What My City Means to Me
SHEFFIELD, SOUTH YORKSHIRE, UK.
I've lived in Sheffield for all of my 19 years and 10 months. I can't imagine being anywhere else. I don't want to imagine being anywhere else. The Steel City is as much a part of my identity as my eye colour or my fingerprint, and I'm fiercely protective of it. Not in the way Batman protects Gotham, or Daredevil protects Hell's Kitchen, but with a solicitous obsession underpinned with heedful optimism. Be it through articles, word of mouth or pictures, I show my respect to Sheffield as the city that nurtured me like Mowgli was raised by the jungle (ish). I'm pretty certain I have a concoction of Henderson's Relish and Yorkshire Tea streaming through my veins. I love Sheffield because Sheffield loves me.

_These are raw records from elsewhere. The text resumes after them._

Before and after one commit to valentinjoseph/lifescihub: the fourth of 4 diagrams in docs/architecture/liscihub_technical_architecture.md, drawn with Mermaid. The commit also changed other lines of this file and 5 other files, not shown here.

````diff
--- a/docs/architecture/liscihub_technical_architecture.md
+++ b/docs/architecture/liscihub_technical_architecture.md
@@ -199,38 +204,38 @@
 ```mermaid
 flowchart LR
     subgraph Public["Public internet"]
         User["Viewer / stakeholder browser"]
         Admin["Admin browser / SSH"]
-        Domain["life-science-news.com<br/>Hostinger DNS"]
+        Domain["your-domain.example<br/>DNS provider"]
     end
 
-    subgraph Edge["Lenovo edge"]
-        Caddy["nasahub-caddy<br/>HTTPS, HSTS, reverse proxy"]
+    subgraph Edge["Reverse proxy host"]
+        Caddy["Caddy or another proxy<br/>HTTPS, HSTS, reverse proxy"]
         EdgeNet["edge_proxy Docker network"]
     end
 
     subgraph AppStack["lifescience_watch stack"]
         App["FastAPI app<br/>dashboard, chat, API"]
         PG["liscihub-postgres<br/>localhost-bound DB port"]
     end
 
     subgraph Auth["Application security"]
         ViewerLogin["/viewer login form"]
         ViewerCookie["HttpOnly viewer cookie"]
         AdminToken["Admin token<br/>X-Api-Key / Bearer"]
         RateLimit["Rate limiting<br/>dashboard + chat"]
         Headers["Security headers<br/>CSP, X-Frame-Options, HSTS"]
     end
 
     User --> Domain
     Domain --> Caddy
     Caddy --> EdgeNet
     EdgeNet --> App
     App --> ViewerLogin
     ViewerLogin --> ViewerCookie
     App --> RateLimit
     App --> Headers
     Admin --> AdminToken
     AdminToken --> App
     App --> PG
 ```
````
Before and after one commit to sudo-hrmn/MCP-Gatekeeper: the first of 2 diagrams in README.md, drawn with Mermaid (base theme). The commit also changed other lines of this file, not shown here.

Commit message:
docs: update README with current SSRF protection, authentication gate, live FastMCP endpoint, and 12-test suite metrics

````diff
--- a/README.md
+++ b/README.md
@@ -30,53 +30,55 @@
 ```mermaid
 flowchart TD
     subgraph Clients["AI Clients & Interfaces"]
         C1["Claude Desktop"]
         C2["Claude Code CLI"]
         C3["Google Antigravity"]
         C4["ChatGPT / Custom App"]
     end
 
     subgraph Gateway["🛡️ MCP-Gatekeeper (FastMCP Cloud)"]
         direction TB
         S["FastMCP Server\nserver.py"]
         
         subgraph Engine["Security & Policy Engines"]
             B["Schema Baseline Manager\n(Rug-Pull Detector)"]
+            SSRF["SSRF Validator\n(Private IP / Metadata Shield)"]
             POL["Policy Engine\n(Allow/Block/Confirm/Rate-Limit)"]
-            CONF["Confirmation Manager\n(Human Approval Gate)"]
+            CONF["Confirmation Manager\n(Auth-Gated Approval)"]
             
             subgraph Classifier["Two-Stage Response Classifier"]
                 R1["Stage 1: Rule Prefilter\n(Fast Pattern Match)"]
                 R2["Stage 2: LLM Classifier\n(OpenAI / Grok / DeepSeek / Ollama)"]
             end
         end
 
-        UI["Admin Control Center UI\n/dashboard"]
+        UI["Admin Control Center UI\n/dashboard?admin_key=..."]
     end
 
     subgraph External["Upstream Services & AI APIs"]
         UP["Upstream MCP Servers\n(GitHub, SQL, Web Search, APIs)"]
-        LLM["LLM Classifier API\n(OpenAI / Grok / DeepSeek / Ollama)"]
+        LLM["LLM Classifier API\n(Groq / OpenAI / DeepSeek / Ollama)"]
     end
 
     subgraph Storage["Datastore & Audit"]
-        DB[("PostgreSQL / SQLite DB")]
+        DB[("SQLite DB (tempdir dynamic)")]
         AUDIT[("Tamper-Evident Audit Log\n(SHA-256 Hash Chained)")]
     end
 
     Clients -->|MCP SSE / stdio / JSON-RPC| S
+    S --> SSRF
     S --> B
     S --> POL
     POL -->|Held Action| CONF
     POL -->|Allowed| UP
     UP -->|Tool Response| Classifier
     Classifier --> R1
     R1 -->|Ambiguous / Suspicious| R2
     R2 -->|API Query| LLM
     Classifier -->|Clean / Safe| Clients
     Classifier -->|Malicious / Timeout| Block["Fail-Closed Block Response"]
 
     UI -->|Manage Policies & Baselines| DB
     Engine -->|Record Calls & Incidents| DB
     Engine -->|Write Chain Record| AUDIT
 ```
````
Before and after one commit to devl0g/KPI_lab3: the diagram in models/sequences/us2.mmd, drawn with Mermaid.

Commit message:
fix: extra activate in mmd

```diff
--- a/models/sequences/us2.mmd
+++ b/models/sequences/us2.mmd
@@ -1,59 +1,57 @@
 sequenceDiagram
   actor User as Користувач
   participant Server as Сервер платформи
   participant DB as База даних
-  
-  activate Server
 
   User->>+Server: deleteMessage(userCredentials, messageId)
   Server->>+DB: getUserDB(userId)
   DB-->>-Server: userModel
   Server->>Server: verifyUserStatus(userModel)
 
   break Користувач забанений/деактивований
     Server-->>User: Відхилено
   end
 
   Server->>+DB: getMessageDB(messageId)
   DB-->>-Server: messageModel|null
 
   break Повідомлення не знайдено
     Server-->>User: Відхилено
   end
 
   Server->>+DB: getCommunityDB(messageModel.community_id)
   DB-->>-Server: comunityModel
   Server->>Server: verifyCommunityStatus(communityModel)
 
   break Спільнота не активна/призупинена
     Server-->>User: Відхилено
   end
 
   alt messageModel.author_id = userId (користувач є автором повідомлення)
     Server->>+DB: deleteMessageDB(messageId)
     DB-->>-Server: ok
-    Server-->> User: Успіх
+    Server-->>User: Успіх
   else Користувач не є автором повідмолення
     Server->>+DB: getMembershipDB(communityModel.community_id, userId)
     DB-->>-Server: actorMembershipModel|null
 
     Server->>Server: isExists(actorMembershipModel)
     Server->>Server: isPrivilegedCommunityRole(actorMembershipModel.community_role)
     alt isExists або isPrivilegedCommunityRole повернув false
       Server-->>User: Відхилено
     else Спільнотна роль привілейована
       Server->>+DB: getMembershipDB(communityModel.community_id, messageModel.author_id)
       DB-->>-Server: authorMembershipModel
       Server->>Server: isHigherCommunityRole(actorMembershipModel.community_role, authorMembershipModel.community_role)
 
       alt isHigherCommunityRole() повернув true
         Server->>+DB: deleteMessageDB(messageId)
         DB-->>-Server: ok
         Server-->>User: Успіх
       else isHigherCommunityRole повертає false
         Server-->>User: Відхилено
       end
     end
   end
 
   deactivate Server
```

The hefty list of notable Sheffield natives includes music legends such as Joe Cocker, (most of) The Human League, (most of) Pulp, and Arctic Monkeys, the first Briton in space Helen Sharman, sporting champion Jessica Ennis-Hill, and actors Sean Bean, Michael Palin and Dominic West. All showed a deep-seated affection for Sheffield throughout their careers, and many, despite moving to swankier locations such as London or LA, return to visit the city as regularly as possible. A poem written by Jarvis Cocker is etched on the side of a student accommodation block and he has publicly labelled Rare & Racy, a historic bookshop facing demolition, a "global treasure". Alex Turner has a Yorkshire Rose with a 'Sheffield' banner tattooed on his arm, and is usually pictured in local pubs around the time of his birthday and Christmas. Sean Bean donated his Land Rover to raise money for Weston Park Cancer Hospital. In short: the people of Sheffield rejoice in their heritage.
Sheffield has undergone mass changes in the last 50 years, many of which only came to fruition at the turn of the century. Some of the most noteworthy developments include: opening of the Millennium Galleries and Winter Gardens in 2001 and 2003, respectively; the closure and subsequent destruction of Don Valley Stadium; the council's immensely unpopular decision to demolish a strip of Devonshire Street shops that survived the Blitz in order to rebuild the site as yet more luxury student accommodation next year; and, most recently, the council sparked further outrage when they disregarded the city's status as the greenest city in the country and began felling hundreds of street trees without consulting the public, and have since been served a High Court injunction preventing them from felling any more. The fiery passion and relentlessness shown by the protesters involved in both the Save Devonshire Street and anti-tree felling campaigns exemplifies my pride for Sheffield - we're the fourth largest city in the UK, but there's a strong 'big village' consensus that binds everyone together, and woe betide those who dare touch our beloved trees.